There's only one way ALIGARH goes, the Manoj Bajpayee way. The actor is all-consuming in his portrayal of Shrinivas Siras. It's as though Bajpayee has sliced the character of Siras to insert himself in. What comes out is performance of the highest caliber, something Bollywood can be proud of, something that is not always seen on screen. This is education in motion for those wanting to do a character study of an actor who has subjected his existence wholly to a character.
The walk, the look, the slow body movement, the sideways glance, and even the dialogue delivery essayed sometimes with difficulty, are a delight. You see nothing on screen but this fine actor blazing away.
Directed by Hansal Mehta, this movie is based on the life of Shrinivas Ramchandra Siras, a professor at the Aligarh Muslim University specializing in Marathi literature and head of the Department of Modern Indian Languages.
Siras' homosexuality was not something that the university was proud of. They organize a sting to catch him with his pants down so that they can do away with him. They do that one night when he is having consensual sex with a rickshaw puller. Four of his colleagues immediately appear at his home in the dead of night, out of nowhere, to shame him. One also assures him that the video will not be made public.
The next day, however, the media has reported this scandal and Siras is suspended. Then begins his reluctant fight to have his job back and suspension revoked.
After his Successful SHAHID
, Mehta works his way through another biopic, and although he gets his subject right, not all of his surroundings get things going. It is only the brilliance of Bajpayee that negates all such short-comings.
Rajkumar Rao's character as a reporter from Indian
Post is not well-defined; nor is his role in his organization. He is shown as the 'ticker man' when it is now a redundant post, done away with ever since computers and the internet invaded our lives.

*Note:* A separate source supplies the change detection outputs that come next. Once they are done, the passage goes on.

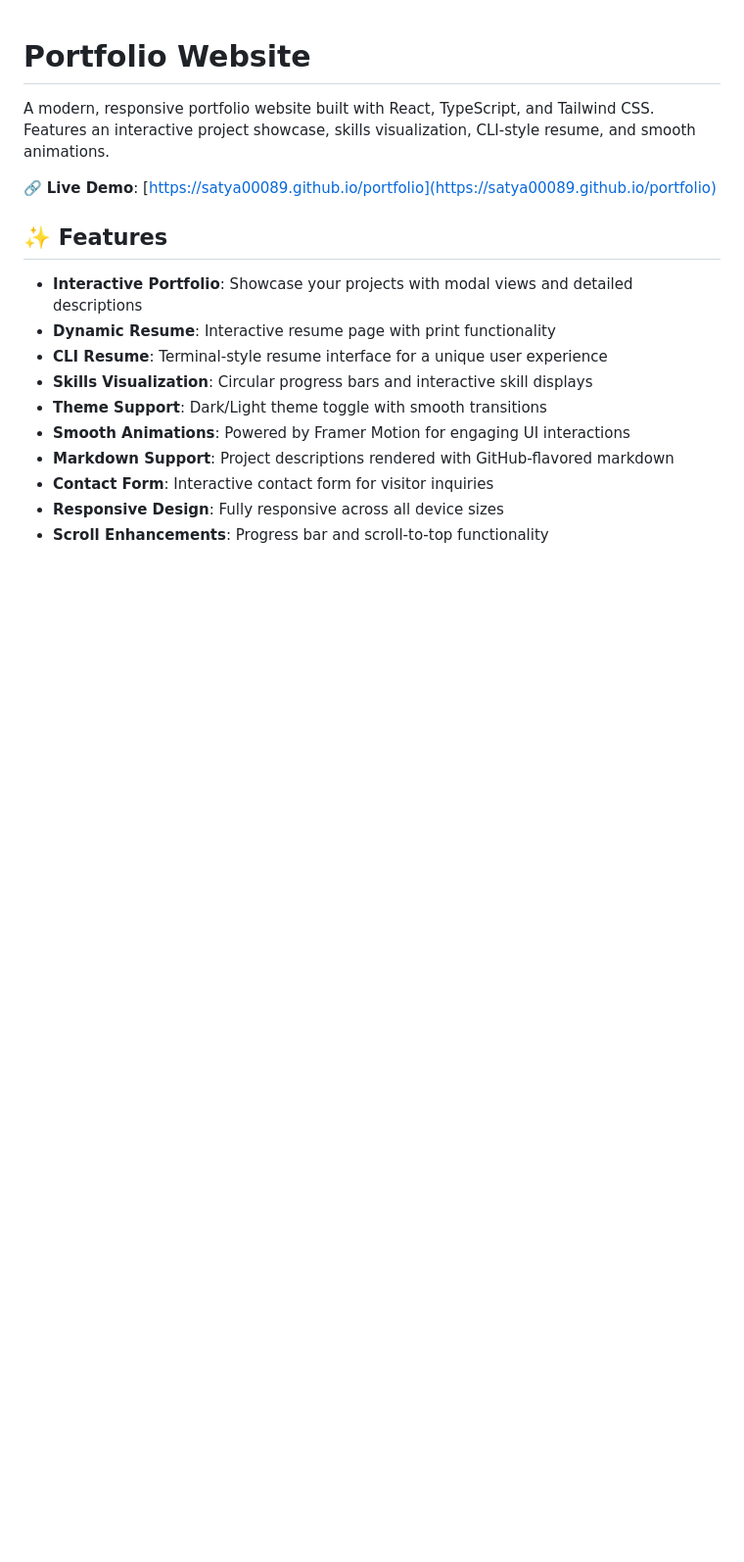
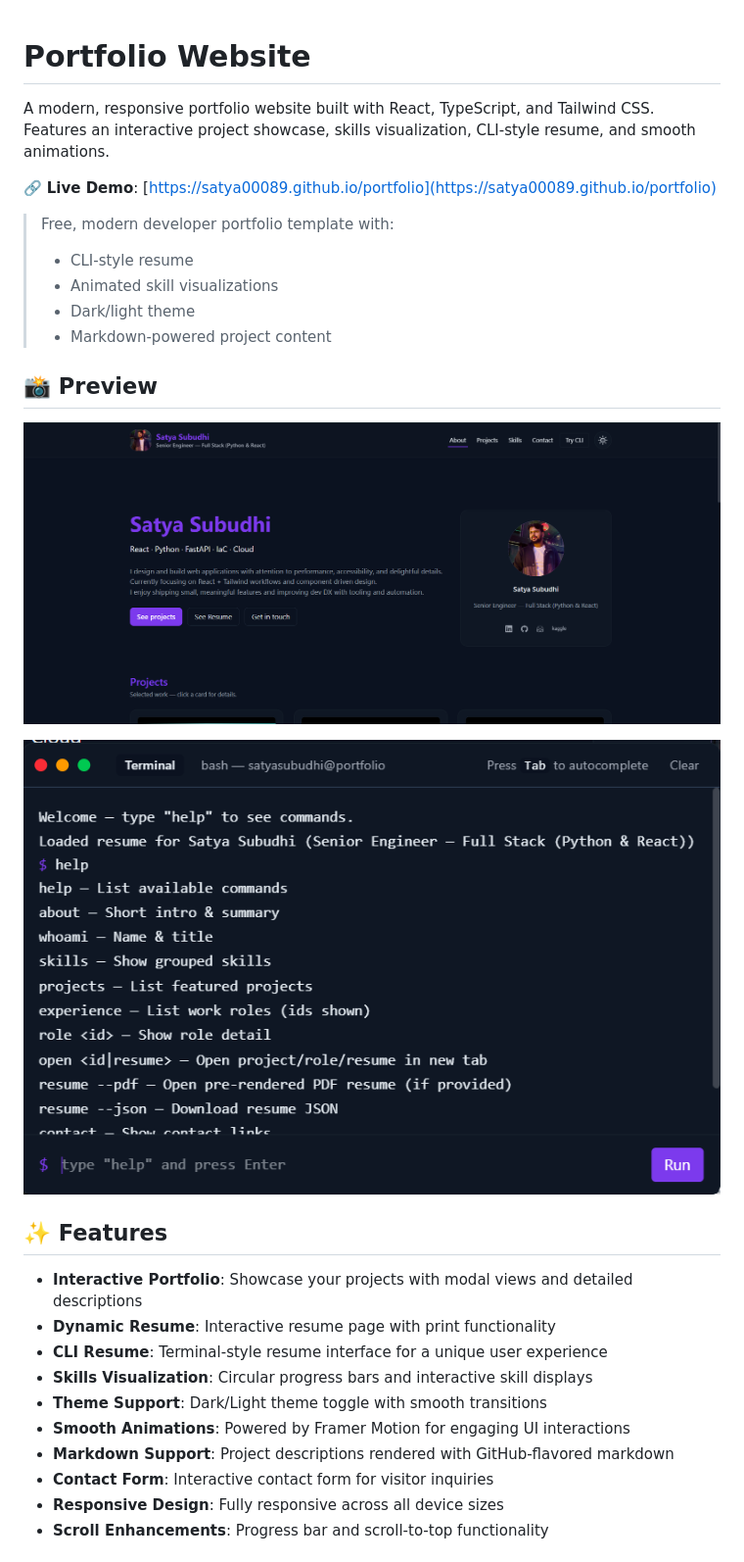
Before and after one commit to ParelKirby/Parel-Portfolio, a Markdown page: README.md, the part around the change printed below. Shown: that part at 98% size. Drawn GitHub-style; pictures changed too: public/preview-cli.png (added), public/preview-home.png (added); blank space fills up the shorter version.

```diff
--- a/README.md
+++ b/README.md
@@ -3,6 +3,19 @@
 A modern, responsive portfolio website built with React, TypeScript, and Tailwind CSS. Features an interactive project showcase, skills visualization, CLI-style resume, and smooth animations.
 
 🔗 **Live Demo**: [https://satya00089.github.io/portfolio](https://satya00089.github.io/portfolio)
+
+> Free, modern developer portfolio template with:
+>
+> - CLI-style resume
+> - Animated skill visualizations
+> - Dark/light theme
+> - Markdown-powered project content
+
+## 📸 Preview
+
+![Home Preview](public/preview-home.png)
+
+![CLI Resume Preview](public/preview-cli.png)
 
 ## ✨ Features
 
```
Also changed, not shown: other parts of README.md (+37 -0 lines).
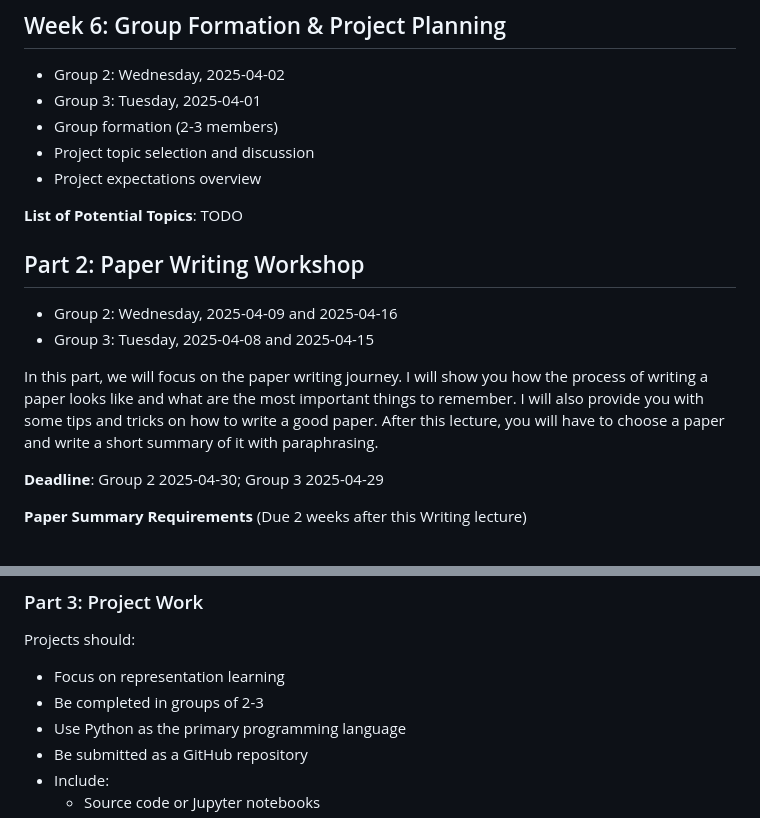
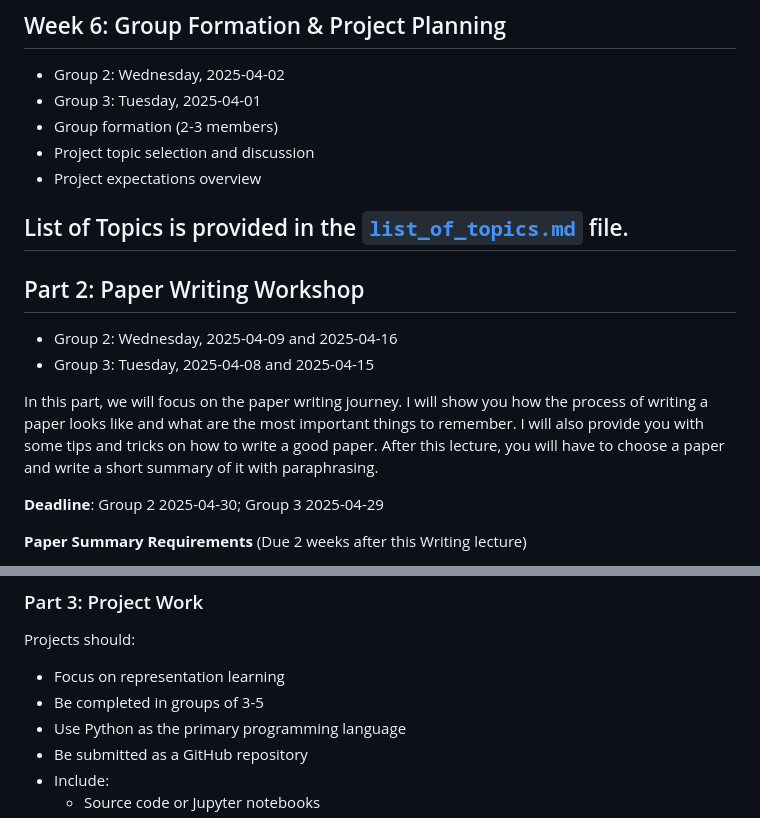
Before and after one commit to WolodjaZ/Warsztaty-badawcze-2-2025, a Markdown page: README.md, 2 parts joined by grey strips. Rendered like a GitHub page.

Commit message:
Update README to reference list of topics and adjust group project size Add list_of_topics.md with potential project topics and descriptions

```diff
--- a/README.md
+++ b/README.md
@@ -96,14 +96,15 @@ Here we will cover the basics of representation learning with topics such as sel
 - Project topic selection and discussion
 - Project expectations overview
 
-**List of Potential Topics**:
-TODO
+## List of Topics is provided in the [`list_of_topics.md`](list_of_topics.md) file.
 
 ## Part 2: Paper Writing Workshop
 - Group 2: Wednesday, 2025-04-09 and 2025-04-16
 - Group 3: Tuesday, 2025-04-08 and 2025-04-15
 
-In this part, we will focus on the paper writing journey. I will show you how the process of writing a paper looks like and what are the most important things to remember. I will also provide you with some tips and tricks on how to write a good paper. After this lecture, you will have to choose a paper and write a short summary of it with paraphrasing.
+In this part, we will focus on the paper writing journey.
+I will show you how the process of writing a paper looks like and what are the most important things to remember.
+I will also provide you with some tips and tricks on how to write a good paper. After this lecture, you will have to choose a paper and write a short summary of it with paraphrasing.
 
 **Deadline**: Group 2 2025-04-30; Group 3 2025-04-29
 
@@ -121,7 +122,7 @@ TODO
 ### Part 3: Project Work
 Projects should:
 - Focus on representation learning
-- Be completed in groups of 2-3
+- Be completed in groups of 3-5
 - Use Python as the primary programming language
 - Be submitted as a GitHub repository
 - Include:
```
Also changed, not shown: list_of_topics.md (added, +83 -0 lines).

Tickers or news inputs from different agencies (PTI, UNI, AFP, Reuters) would be handled by a clerk who would give the respective copies to the various departments (Sports, Politics, Business, Crime...). Just like proof readers are done away with, so are the 'ticker guys'.
A little clarity on his character and what were the exact stories he filed in favour of Siras would have helped in establishing his character, rather than just air-brushing his character onto Siras. Even with no support, Bajpayee wades through. You can almost sense Rao's lack of conviction in his role in his last scene where he hugs a lady at a crematorium at a random scene.
Bajpayee, however, gets acting support in the courtroom with Ashish Vidyarthi and the lady lawyer both of who put up an applause worthy performance.
Siras wins the case, but a day before the official judgement asking JNU to reinstate him could reach the college, he was found dead in his rented apartment in Aligarh. Poison was found in his blood but no one was convicted.
ALIGARH is for a niche audience who love their performances refined. And as far as a performance goes, Bajpayee surprises even himself.